Yes. The personal representative may enter in to an exclusive right to sell contract with a broker for an original period of not more than 90 days plus one or more extensions each limited to the same periods (Cal. Prob. Code § 10150(c)).  This real estate broker may cooperate with other brokers and may advertise the property on the MLS (Cal. Prob. Code § 10150(a)).  Prior court approval must be obtained for each extension unless the personal representative is acting under IAEA. However, even here, if the personal representative has obtained only "limited" power rather than "full" power to administer the estate, court supervision of the sale of real property is required (Cal. Prob. Code § 10501(b)).

5. Who has the power to accept an offer concerning estate real property?
The personal representative of the estate has the power to accept an offer. However, any acceptance is subject to court confirmation, unless the sale is made under the Independent Administration of Estates Act by a personal representation having full authority to administer the sale.

6. Are the price and terms prescribed by law when estate real property is being sold under the IAEA?
No. Under full authority to administer decedent‘s estate, a sale of estate real property may be made at the price and on the terms determined by the personal representative. The sale is not subject to court supervision or the overbid process.  The law requiring the price of estate real property to be at least 90 percent of the appraised value does not apply to sales under the IAEA. However, the personal representative still has a fiduciary duty to the beneficiaries/heirs of the decedent to maximize the estate‘s assets. Additionally, the sale can be for cash or on credit.  (Cal. Prob. Code § 10503.)

7. Is the personal representative required to inform anyone of a possible sale of estate real property when it is being sold under the IAEA?
Yes, the personal representative must give a "Notice of Proposed Action" when selling estate real property without court supervision (Cal. Prob. Code §§ 10510, 10511).   The personal representative must inform the following persons and entities with an interest which may be affected by the proposed sale, unless they have waived in writing such notice or have provided written consent to the sale:

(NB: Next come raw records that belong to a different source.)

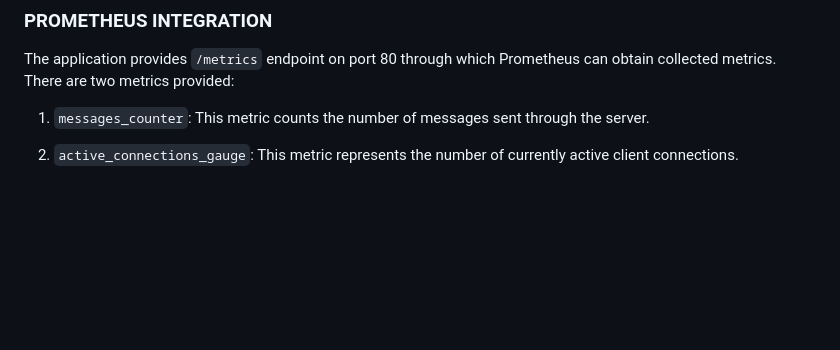
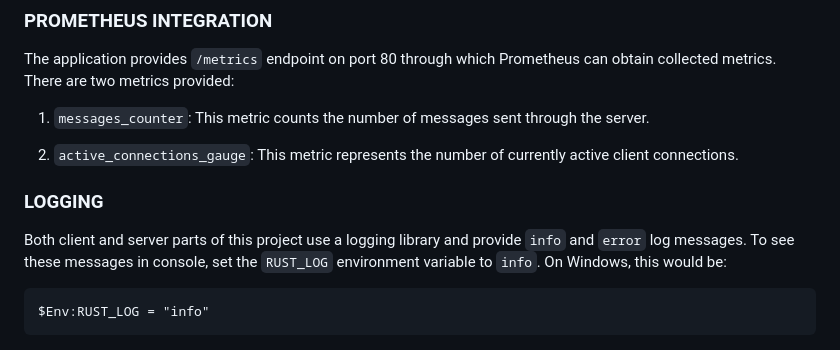
Before and after one commit to trusinastefan/hello_rust, a Markdown page: README.md, the part around the change. Drawn GitHub-style; blank space fills up the shorter version.

````diff
--- a/README.md
+++ b/README.md
@@ -125,3 +125,10 @@ The application provides `/metrics` endpoint on port 80 through which Prometheus
 1. `messages_counter`: This metric counts the number of messages sent through the server.
 
 2. `active_connections_gauge`: This metric represents the number of currently active client connections.
+
+### LOGGING
+Both client and server parts of this project use a logging library and provide `info` and `error` log messages. To see these messages in console, set the `RUST_LOG` environment variable to `info`. On Windows, this would be:
+
+```
+$Env:RUST_LOG = "info"
+```
````
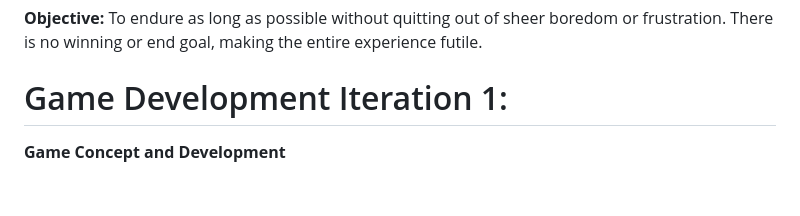
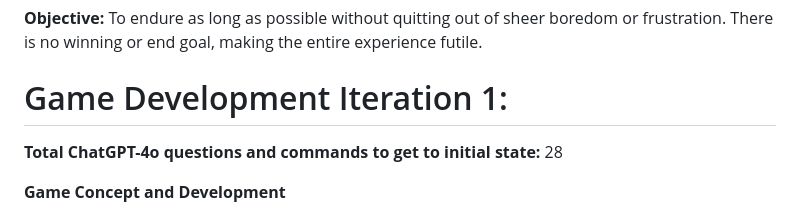
Before and after one commit to dmozealous/TheWaitingRoom, a Markdown page: README.md, the part around the change. GitHub-like rendering; blank space fills up the shorter version.

```diff
--- a/README.md
+++ b/README.md
@@ -48,6 +48,7 @@ To endure as long as possible without quitting out of sheer boredom or frustrati
 
 Game Development Iteration 1:
 ===============
+**Total ChatGPT-4o questions and commands to get to initial state:** 28
 
 **Game Concept and Development**
 
```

  • Each person named in a will;
  • Each known heir entitled by law to property of a decedent dying without a will;
  • Other interested persons requesting notice, such as creditors or beneficiaries of a trust; and
  • The Attorney General, if any portion of the property is to go to the State.

(Cal. Prob. Code § 10581.)